>>>>

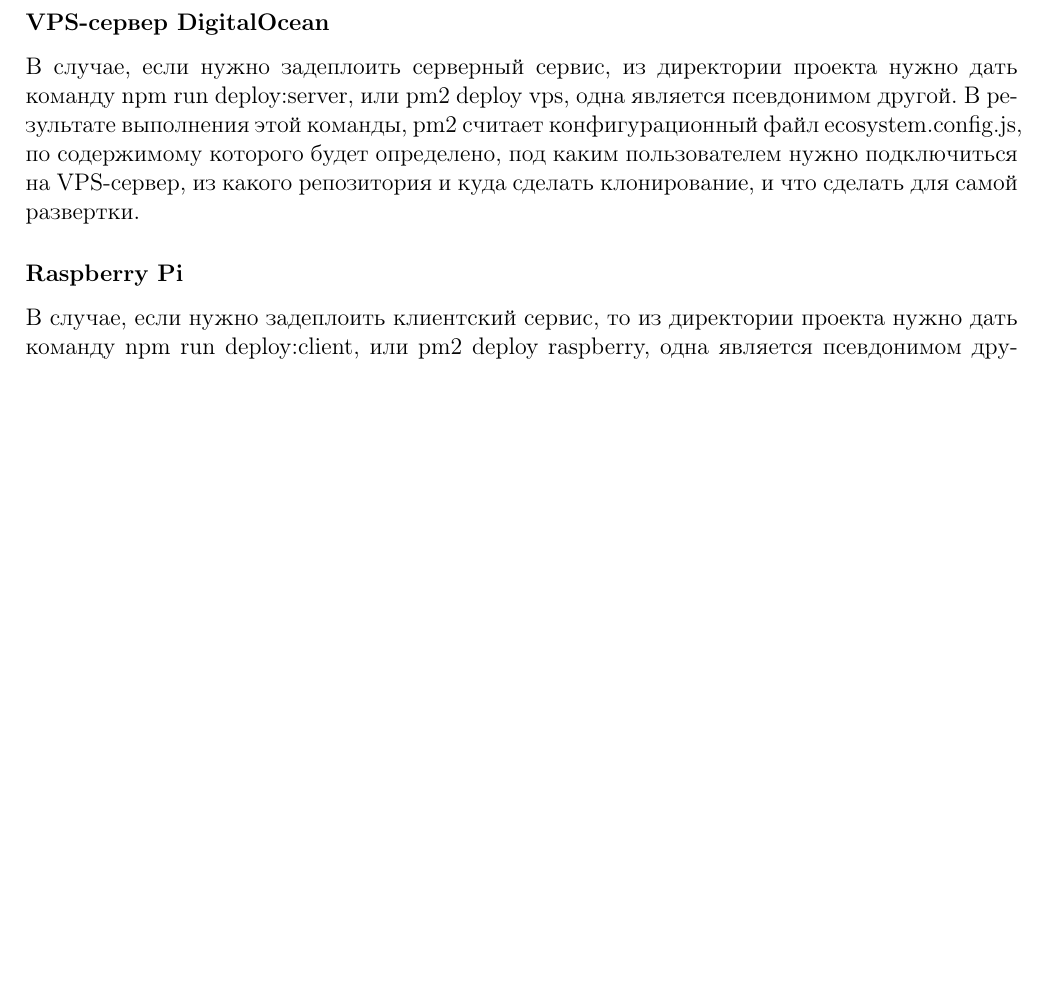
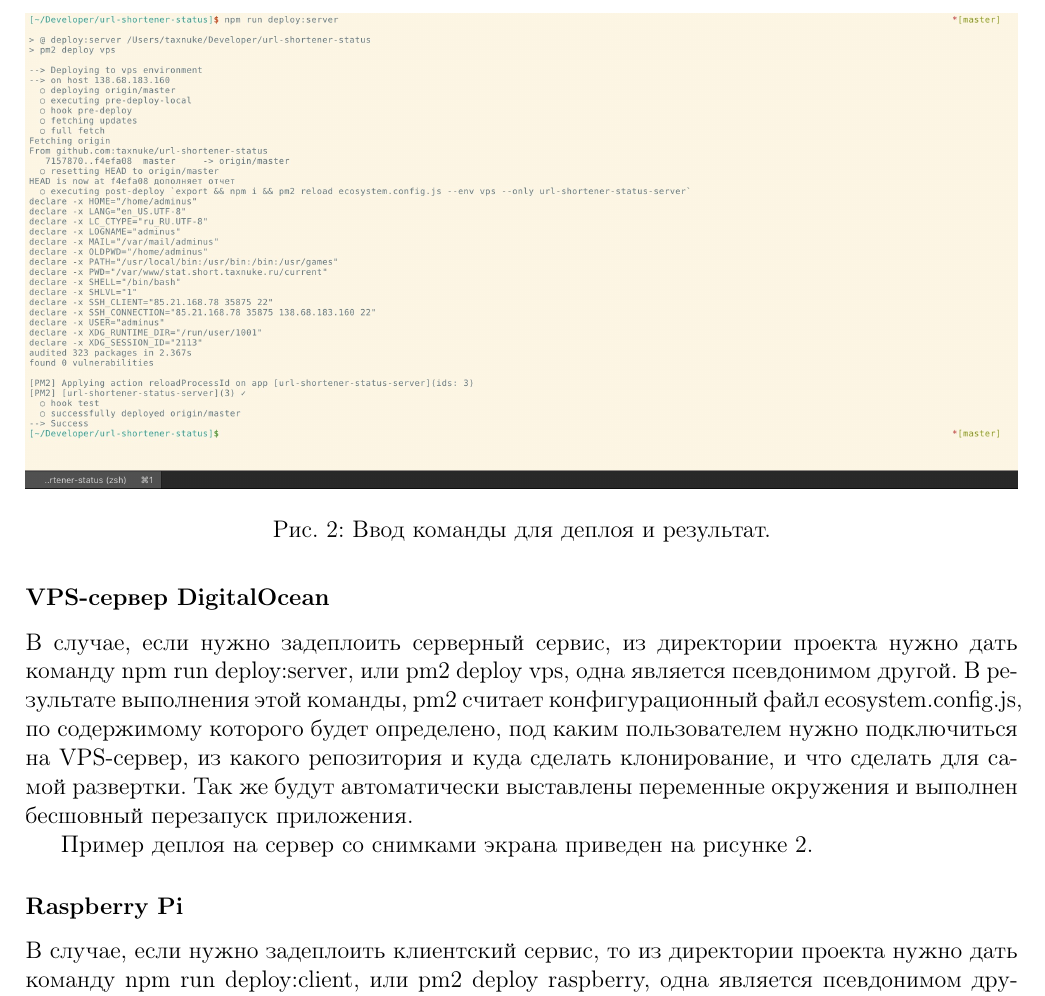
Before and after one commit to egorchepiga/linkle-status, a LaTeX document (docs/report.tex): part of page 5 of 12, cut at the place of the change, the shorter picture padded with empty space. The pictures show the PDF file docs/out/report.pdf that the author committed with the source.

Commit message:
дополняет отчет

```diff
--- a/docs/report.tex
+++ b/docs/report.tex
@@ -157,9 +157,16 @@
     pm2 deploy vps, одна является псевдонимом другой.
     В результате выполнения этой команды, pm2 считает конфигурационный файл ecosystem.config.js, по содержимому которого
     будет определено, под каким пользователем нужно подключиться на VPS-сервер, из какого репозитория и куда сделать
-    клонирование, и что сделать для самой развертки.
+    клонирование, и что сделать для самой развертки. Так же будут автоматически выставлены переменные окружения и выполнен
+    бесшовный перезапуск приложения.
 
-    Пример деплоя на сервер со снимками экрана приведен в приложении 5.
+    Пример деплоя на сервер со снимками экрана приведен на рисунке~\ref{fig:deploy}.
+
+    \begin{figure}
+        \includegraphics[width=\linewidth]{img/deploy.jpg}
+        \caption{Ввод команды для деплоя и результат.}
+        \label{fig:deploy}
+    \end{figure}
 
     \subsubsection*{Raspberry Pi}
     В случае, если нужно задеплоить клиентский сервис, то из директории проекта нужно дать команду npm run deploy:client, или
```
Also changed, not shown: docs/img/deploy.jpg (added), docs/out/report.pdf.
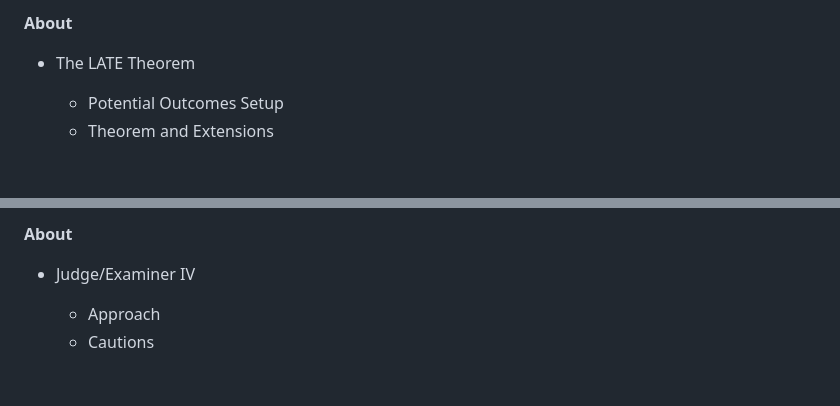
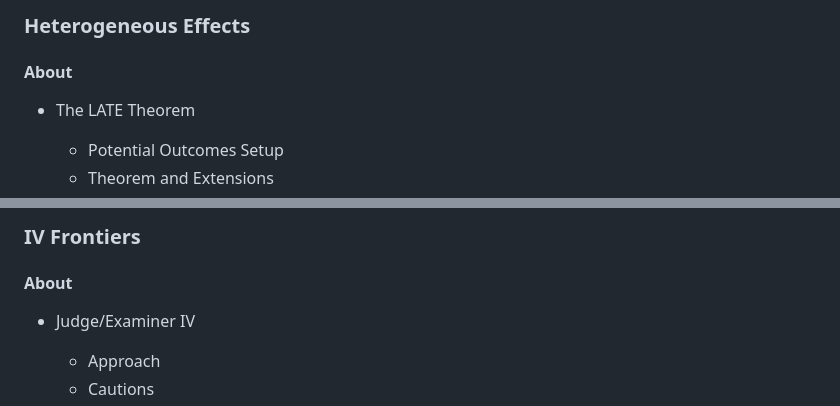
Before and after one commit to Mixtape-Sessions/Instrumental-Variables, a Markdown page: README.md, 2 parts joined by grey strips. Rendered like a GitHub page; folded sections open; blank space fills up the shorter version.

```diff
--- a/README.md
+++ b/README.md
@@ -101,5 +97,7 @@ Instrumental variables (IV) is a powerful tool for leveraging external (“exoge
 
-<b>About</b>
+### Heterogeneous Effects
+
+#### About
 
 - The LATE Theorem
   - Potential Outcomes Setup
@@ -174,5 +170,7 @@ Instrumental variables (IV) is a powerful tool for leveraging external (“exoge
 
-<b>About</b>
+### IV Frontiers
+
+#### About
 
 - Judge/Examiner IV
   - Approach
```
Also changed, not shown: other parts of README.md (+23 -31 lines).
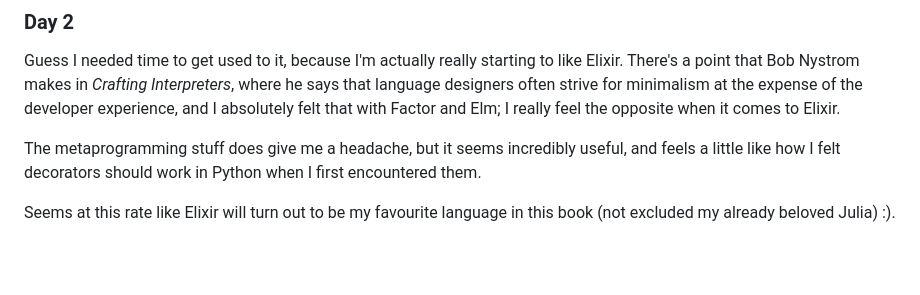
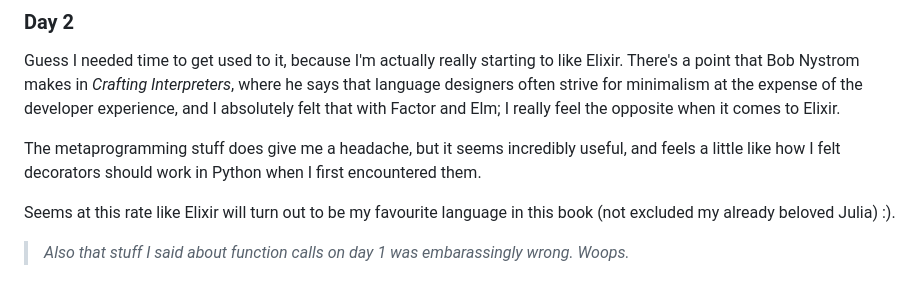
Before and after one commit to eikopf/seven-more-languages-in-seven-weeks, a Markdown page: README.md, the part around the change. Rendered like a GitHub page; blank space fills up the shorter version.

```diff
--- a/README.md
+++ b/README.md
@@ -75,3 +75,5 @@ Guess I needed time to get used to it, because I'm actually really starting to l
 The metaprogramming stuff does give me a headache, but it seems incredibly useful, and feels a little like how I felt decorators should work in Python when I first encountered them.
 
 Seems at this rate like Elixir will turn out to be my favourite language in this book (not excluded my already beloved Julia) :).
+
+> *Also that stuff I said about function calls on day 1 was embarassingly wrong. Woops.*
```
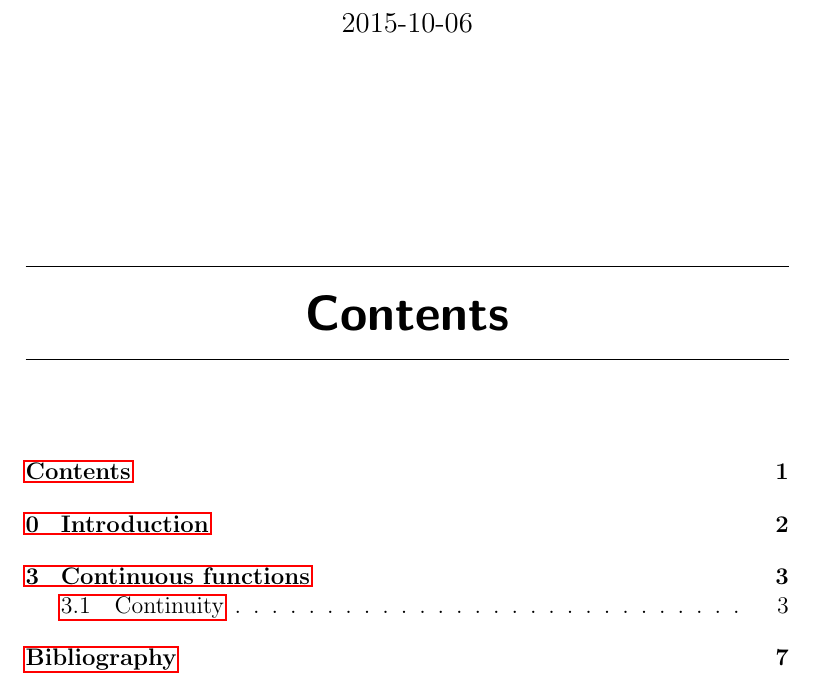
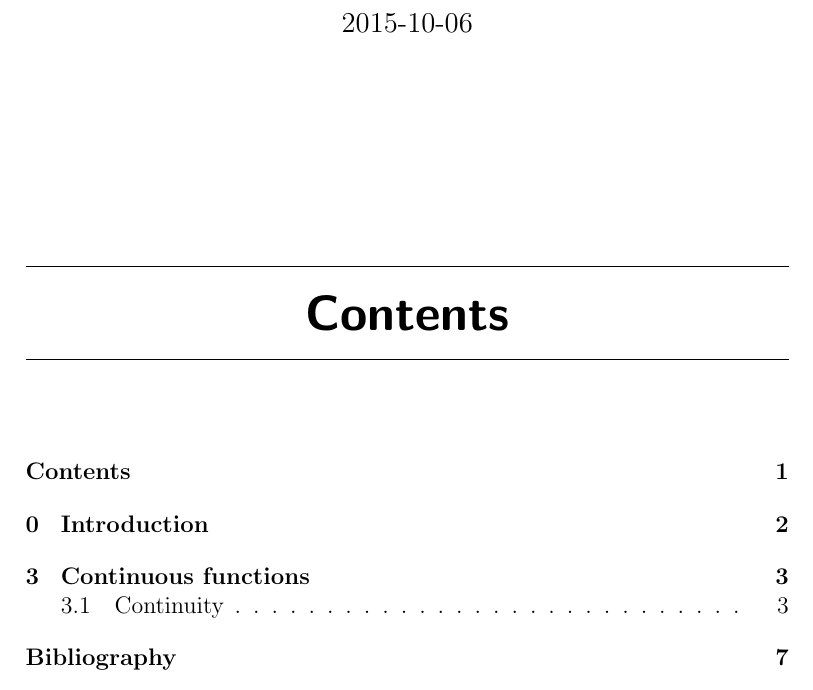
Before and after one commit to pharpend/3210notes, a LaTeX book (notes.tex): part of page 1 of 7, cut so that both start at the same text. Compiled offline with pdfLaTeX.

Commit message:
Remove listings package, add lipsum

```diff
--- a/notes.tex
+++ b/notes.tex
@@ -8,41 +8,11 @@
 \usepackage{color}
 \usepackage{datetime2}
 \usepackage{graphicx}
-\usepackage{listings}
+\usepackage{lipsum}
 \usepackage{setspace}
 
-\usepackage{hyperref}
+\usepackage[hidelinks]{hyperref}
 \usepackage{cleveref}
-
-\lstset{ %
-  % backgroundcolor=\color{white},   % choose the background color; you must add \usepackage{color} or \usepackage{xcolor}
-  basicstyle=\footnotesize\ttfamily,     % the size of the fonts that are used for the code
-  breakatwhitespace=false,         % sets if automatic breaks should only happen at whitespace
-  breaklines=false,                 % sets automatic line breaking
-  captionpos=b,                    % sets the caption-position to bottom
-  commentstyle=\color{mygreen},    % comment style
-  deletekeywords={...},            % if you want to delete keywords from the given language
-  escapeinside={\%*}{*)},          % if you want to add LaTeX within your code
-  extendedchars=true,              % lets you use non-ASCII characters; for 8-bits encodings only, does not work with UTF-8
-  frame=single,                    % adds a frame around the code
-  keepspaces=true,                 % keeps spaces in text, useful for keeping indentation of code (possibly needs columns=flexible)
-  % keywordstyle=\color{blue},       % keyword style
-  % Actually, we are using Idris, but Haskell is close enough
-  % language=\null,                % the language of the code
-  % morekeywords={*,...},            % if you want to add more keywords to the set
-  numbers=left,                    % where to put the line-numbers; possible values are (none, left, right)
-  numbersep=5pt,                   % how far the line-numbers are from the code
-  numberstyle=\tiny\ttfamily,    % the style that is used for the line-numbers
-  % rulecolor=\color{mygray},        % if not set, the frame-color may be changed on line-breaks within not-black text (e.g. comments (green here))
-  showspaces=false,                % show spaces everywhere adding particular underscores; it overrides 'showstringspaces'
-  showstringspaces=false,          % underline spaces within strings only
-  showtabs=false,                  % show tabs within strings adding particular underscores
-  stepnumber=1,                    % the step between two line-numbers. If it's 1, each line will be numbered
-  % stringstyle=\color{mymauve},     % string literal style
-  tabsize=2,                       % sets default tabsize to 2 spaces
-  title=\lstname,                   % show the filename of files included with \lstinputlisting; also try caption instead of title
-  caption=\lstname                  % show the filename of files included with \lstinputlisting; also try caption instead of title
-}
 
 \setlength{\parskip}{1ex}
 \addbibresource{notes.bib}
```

<<<<

# Exercise brief
Wherever a line in the data above holds the word "Instrumental", copy that line.

# Solution to this exercise
Before and after one commit to Mixtape-Sessions/Instrumental-Variables, a Markdown page: README.md, 2 parts joined by grey strips. Rendered like a GitHub page; folded sections open; blank space fills up the shorter version.
@@ -101,5 +97,7 @@ Instrumental variables (IV) is a powerful tool for leveraging external (“exoge
@@ -174,5 +170,7 @@ Instrumental variables (IV) is a powerful tool for leveraging external (“exoge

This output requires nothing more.